Measurement Accuracy ensures Reliable Returns for Solar Power Plants
Reliable returns for solar power plants can only be determined by high-precision performance measurements on photovoltaic (PV) modules. A low measurement inaccuracy is a prerequisite for this.
"TÜV Rheinland's accredited laboratories achieve a measurement uncertainty of less than +/-1.5 percent in relation to the measured performance of PV modules," explains Dr. Werner Herrmann, Senior Expert at TÜV Rheinland.
The performance characteristics of PV modules are tested in accredited laboratories, for example on the basis of a statistically relevant sample. The test result decides whether the contract is fulfilled or the delivery prices to be negotiated.
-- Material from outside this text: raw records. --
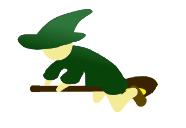
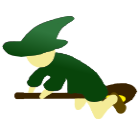
將角色圖片大小統一

Changed region(s): [[0.0, 0.0625, 1.0, 0.875]]

diff --git a/View/const.py b/View/const.py
@@ -10,7 +10,7 @@ Color_Red   = (255,   0,   0)
 Color_Gray  = (128, 128, 128)
 
 # Character center
-
+Player_center = (70,70)
 # Object positions
 Pos_map = (0, 0)
 Pos_time = (20, 740)
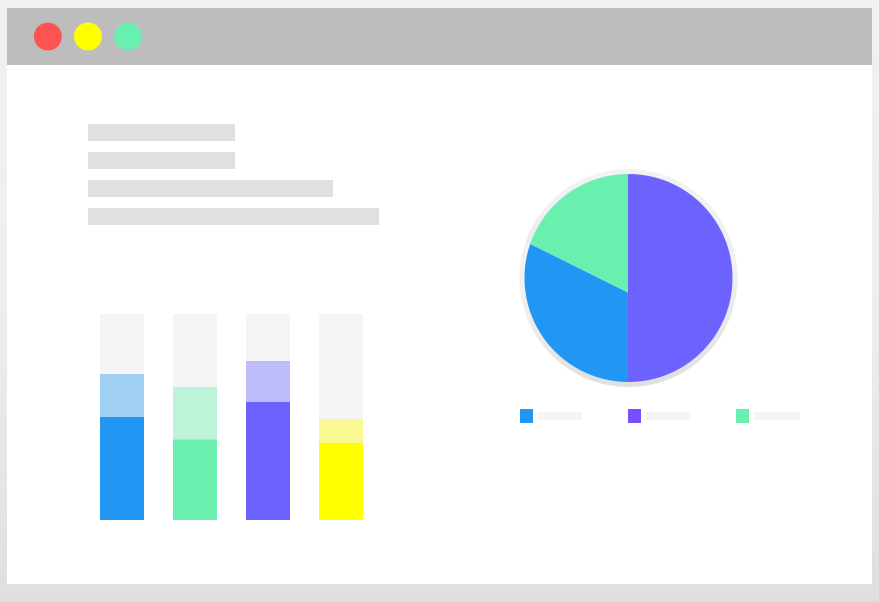
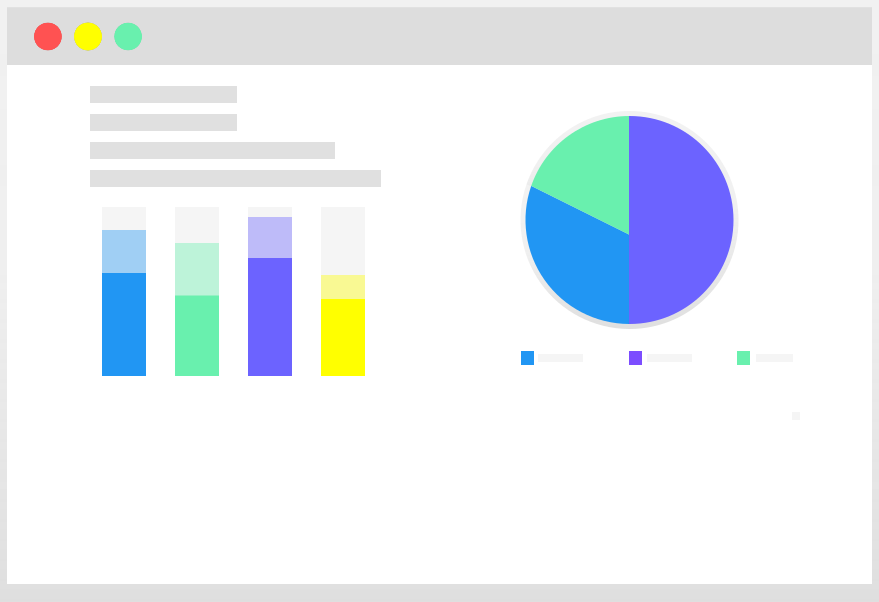
Alterações sections home/projeto

diff --git a/site-institucional/css/style-index.css b/site-institucional/css/style-index.css
@@ -19,7 +19,7 @@ html {
 
 .imagem-home{
     width: 50%;
-    height: 60%;
+    height: 40%;
     align-self: flex-end;
     background: url(../img/undraw_charts_jj6t.png);
     background-size: cover;
@@ -181,7 +181,7 @@ html {
     width: 90%;
     height: 100%;
     align-self: center;
-    background: url(../img/undraw_data_xmfy.png);
+    background: url(../img/undraw_data_trends_b0wg.png);
     background-size: cover;
     position: relative;
 }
The lower the uncertainty of measurement in the laboratory, the more accurately the yield can be calculated and the lower the risk of lower yields.
In the case of a large solar system, one percent miscalculation due to inaccurate measured values in determining the yield over the 20-year term can amount to millions. Example: a 50MW solar plant in Southern Europe. A measurement inaccuracy of only one percent can lead to a monetary yield difference of more than 300,000 euros per year (based on a feed-in tariff of 0.05€ / kWh), which corresponds to approximately one percent.
"Measurement uncertainties can never be stated across the board. They depend on the technology of the PV module," emphasizes Herrmann.
For high-precision measurements, not only the exact determination of temperature coefficients but also a measurement of spectral sensitivity is necessary. Such a PV module calibration involves a great deal of effort and is therefore not feasible for every individual measurement of PV modules.
When large samples are measured, experts usually calibrate a reference module and other PV modules relative to it. Important: a reliable reproducibility of the measurement.
More security for manufacturers and investors
If TÜV Rheinland measures reference modules with which the manufacturer adjusts its sun simulators in production, the nominal output of the PV modules from production can be shown more precisely. More precise performance values and possibly even lower risk surcharges to meet performance commitments increase the price of PV modules.
Tolerances are also a necessary component of performance specifications in international tenders. The reduction of the measurement uncertainty for the power rating of solar modules requires in-depth technical know-how, high-quality and regularly calibrated equipment as well as an adjustment of many individual adjusting screws.
For example, regular testing of the lighting properties of the sun simulators used in the laboratory is an important quality assurance measure.
More than 90 different contributions to measurement uncertainty must be combined in the concatenation of influencing variables on a measurement result. Temperature sensors, irradiation sensors, current and voltage measurement input, light quality and ambient conditions as well as the technology-dependent influences of the PV modules are considered and provided with measurement uncertainty contributions.
Further influencing variables include the temporal dynamics of the current-voltage measurement, the temperature and irradiation correction of the measurement curve to the nominal values under standard test conditions (STC), repeatabilities or the spectral sensitivity of the PV modules.
"In our view, equipment and process engineering factors are assessed extremely sharply but also very conservatively. An external uncertainty contribution for the primary calibration of the reference cells used at the Physikalisch Technische Bundesanstalt is added," confirms Dr. Werner Herrmann, expert in the field of solar simulator measurement technology.
A precise measurement uncertainty analysis is a complex task in which TÜV Rheinland supports the PV module manufacturers and promotes confidence in the data sheet information - to the benefit of the investors.